NBC cancelled it after just three episodes with good reason. The writing was turgid at best and laughable at worst. The show relied heavily on a devoid-of-charisma Eddie Cibrian (indeed, trying to do his best Don Draper) and Amber Heard as the club’s newest and most naïve employee. But here’s the thing. The show also starred Broadway star Laura Benanti (who gave a searing performance as Gypsy Rose Lee in the revival of “Gypsy” a few years ago). Unfortunately, Benanti was given little to do except scowl and perform in the club as the over-the-hill den mother to the Bunnies. Joss Whedon alum Sean Maher (the adorable Dr. Simon Tam on “Firefly”) played a closeted campaign manager. He was in a marriage of convenience to a lesbian Bunny and they were working to develop a Chicago chapter of the Mattachine Society. Clearly, there could have at least have been a compelling, if not mediocre, show in there had the focus had been shifted earlier on in the development stage.
Best Missed Opportunity: 17th Precinct

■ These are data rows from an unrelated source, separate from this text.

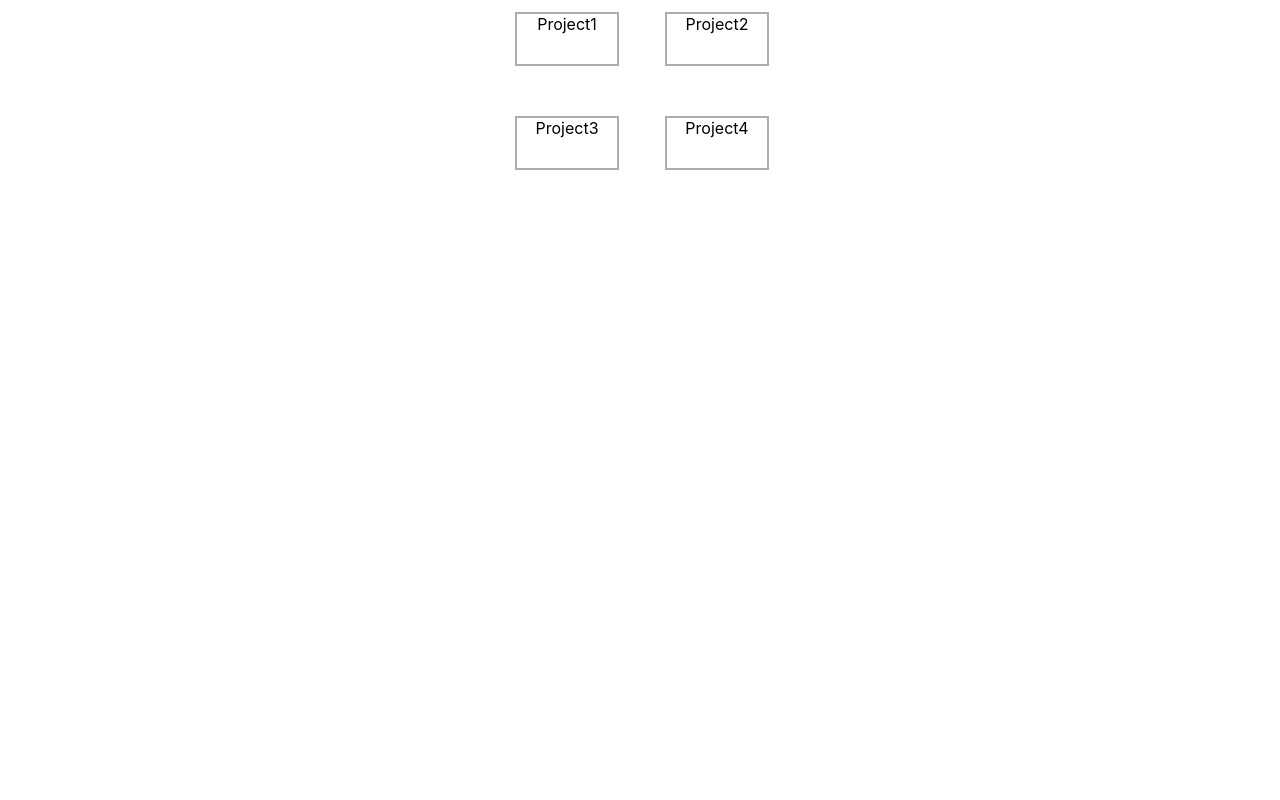
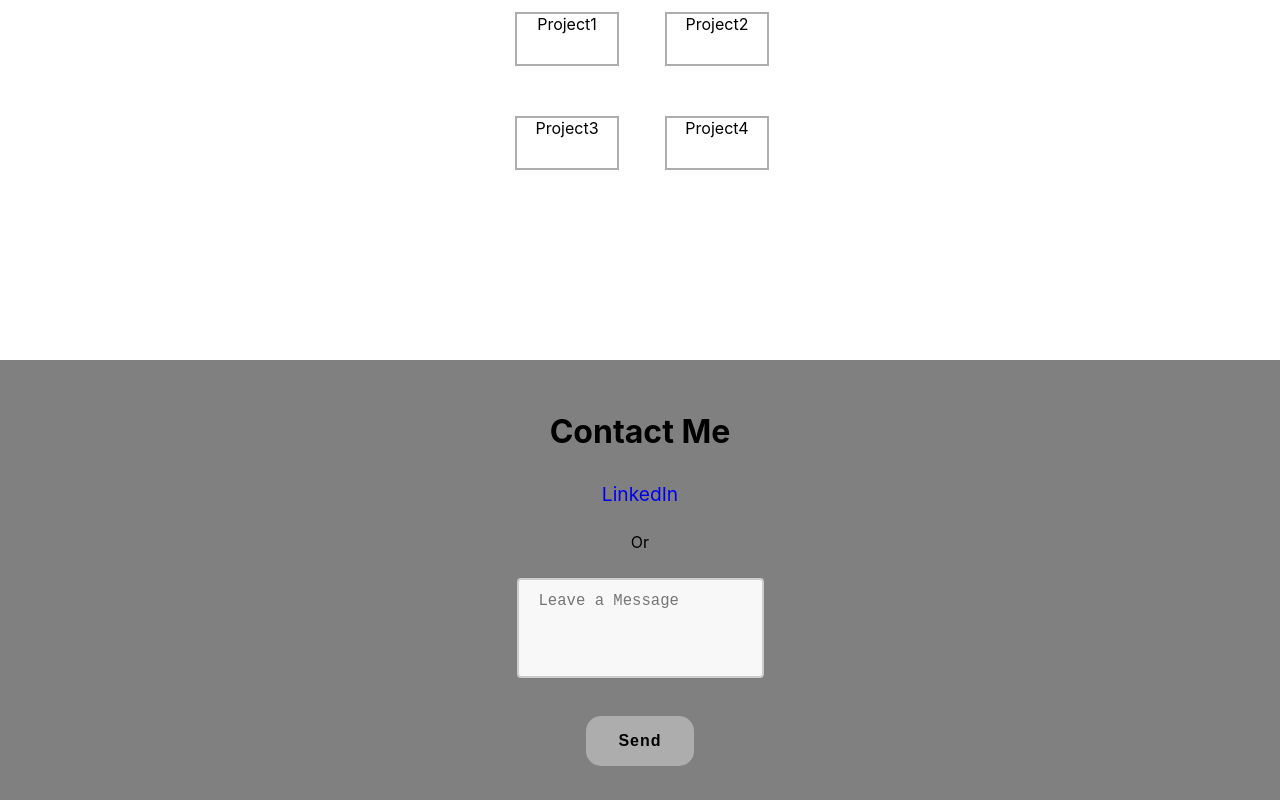
Before and after one commit to 666Deadsoul/portfolio, a React (Create React App) app in the folder my-app/: page / in a window 1280 px wide. Shown: the part 1980-2780 px from the top of the page. Before the commit the page ends 2340 px from the top, so only its background shows below. Built offline with nearby package versions, Linux system fonts and the light colour scheme.

Commit message:
Contact_css

```diff
--- a/my-app/src/App.js
+++ b/my-app/src/App.js
@@ -4,6 +4,7 @@ import Menu from './components/menu';
 import Home from './components/home';
 import About from './components/about';
 import Project from './components/project';
+import Contact from './components/contact';
 
 function App() {
   return (
@@ -12,6 +13,7 @@ function App() {
     <Home/>
     <About/>
     <Project/>
+    <Contact/>
     </div>
   );
 }
--- a/my-app/src/components/contact.css
+++ b/my-app/src/components/contact.css
@@ -5,8 +5,8 @@
     flex-direction:column;
     align-items:center;
     justify-content:center;
-    background-color:#83677B;
-    color:white;
+    background-color:grey;
+    color:black;
     padding:20px;
     gap:10px;
   }
--- a/my-app/src/components/contact.jsx
+++ b/my-app/src/components/contact.jsx
@@ -17,3 +17,4 @@ const Contact =()=>{
         </div>
     );
 }
+export default Contact;
```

“17th Precinct” was the newest pilot from Battlestar Galactica creator Ron Moore. It was recently leaked online, and viewers got a sense of what they would be missing now that NBC passed on the show this past May. It starred Stockard Channing, Jamie Bamber, James Callis, Tricia Helfer, and Matt Long as members of the Excelsior (an alternate universe San Francisco) Police Department. They live in a world that is exactly like ours except for the fact that magic, intuition and natural power is a part of their everyday life. It’s definitely a high concept premise. But I couldn’t help but be intrigued at the end of the episode when it was revealed that the “big bad” of the series was going to be a terrorist group called “The Stoics,” who were dedicated to wiping out magic and replacing it with science and rationality by any means necessary. While I have never seen Battlestar (it’s on my to-do list), and I wasn’t completely enamored with “Caprica,” but if anyone can pull off something that’s all about big ideas, it’s Moore. And as long as we’re talking about “high concept,” it seems a little unjust that this wasn’t given a shot, even on Friday nights, when ABC is going to start airing the cross-dressing “comedy” “Work It,” after the new year.
Best Goodbye – Friday Night Lights, Direct TV/NBC
Here’s to a fantastic 2012.